***** SUPPLIED ENTRIES *****
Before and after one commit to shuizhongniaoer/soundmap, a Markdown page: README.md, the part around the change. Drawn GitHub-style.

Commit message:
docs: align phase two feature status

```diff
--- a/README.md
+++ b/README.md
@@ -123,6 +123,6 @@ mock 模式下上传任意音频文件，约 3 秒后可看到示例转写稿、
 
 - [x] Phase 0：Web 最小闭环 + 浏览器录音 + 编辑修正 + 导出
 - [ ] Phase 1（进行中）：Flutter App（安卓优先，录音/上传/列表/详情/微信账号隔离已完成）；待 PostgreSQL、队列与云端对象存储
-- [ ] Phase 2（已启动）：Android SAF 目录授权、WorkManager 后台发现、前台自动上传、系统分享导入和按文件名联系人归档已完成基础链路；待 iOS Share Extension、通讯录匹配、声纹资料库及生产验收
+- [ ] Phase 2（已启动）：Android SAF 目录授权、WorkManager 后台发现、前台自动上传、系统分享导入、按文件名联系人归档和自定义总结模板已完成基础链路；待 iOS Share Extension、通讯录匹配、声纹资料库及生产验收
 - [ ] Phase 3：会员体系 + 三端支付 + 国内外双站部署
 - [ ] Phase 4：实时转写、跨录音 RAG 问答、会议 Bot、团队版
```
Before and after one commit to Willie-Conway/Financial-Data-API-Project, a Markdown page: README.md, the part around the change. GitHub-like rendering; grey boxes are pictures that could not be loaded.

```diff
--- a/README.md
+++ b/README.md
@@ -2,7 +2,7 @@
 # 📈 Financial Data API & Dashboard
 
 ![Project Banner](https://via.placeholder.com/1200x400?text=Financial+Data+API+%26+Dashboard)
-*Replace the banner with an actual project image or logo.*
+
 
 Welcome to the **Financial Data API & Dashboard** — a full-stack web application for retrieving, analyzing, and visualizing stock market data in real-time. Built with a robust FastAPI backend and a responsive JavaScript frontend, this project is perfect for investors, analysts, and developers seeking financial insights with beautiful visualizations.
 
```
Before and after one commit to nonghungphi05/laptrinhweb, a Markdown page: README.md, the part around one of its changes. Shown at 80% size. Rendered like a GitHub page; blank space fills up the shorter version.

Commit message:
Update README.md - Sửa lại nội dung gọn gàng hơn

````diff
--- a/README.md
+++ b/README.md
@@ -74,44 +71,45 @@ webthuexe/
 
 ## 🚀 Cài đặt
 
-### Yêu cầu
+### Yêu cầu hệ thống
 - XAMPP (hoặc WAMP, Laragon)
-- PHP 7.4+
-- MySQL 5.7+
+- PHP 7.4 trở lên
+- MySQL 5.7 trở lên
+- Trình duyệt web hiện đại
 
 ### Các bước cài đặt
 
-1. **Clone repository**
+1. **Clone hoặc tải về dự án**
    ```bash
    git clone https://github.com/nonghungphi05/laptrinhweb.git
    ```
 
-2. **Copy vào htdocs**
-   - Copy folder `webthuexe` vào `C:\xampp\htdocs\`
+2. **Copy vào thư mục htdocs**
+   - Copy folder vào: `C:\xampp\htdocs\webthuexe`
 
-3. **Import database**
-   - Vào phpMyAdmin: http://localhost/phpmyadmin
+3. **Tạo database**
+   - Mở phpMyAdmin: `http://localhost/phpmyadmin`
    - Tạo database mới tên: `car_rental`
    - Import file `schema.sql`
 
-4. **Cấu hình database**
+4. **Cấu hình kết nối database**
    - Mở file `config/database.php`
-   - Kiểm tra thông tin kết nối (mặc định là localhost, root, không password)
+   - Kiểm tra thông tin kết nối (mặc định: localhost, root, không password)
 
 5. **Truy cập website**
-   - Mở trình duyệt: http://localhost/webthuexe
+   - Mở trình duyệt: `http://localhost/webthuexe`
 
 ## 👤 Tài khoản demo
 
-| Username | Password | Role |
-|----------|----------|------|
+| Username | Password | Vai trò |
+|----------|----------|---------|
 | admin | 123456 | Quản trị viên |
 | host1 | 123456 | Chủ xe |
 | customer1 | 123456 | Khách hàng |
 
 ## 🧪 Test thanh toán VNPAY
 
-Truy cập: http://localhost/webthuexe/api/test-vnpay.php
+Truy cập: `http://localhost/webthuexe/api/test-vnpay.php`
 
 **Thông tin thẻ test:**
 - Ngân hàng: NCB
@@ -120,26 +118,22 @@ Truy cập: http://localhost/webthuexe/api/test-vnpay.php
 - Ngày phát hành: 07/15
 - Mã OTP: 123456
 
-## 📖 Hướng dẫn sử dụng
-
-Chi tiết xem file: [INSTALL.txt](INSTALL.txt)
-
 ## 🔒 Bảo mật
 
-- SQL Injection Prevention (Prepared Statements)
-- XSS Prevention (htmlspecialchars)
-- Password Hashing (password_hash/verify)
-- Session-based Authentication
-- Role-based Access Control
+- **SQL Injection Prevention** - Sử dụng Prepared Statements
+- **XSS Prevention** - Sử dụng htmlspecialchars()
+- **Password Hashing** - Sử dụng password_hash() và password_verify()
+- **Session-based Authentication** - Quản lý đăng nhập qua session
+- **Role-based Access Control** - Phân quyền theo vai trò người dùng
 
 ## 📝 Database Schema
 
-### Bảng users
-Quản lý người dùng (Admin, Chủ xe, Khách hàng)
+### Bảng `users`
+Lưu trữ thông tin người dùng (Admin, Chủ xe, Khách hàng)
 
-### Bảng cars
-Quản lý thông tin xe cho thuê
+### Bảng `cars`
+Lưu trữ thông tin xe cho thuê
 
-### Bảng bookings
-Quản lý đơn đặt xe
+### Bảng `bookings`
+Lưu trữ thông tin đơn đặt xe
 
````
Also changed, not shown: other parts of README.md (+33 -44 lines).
*****
→ **TASK DETAILS**: Your answer should be the lines of the records that hold the string "dụng".

→ **RESULT OF THE TASK**:
-## 📖 Hướng dẫn sử dụng
+- **SQL Injection Prevention** - Sử dụng Prepared Statements
+- **XSS Prevention** - Sử dụng htmlspecialchars()
+- **Password Hashing** - Sử dụng password_hash() và password_verify()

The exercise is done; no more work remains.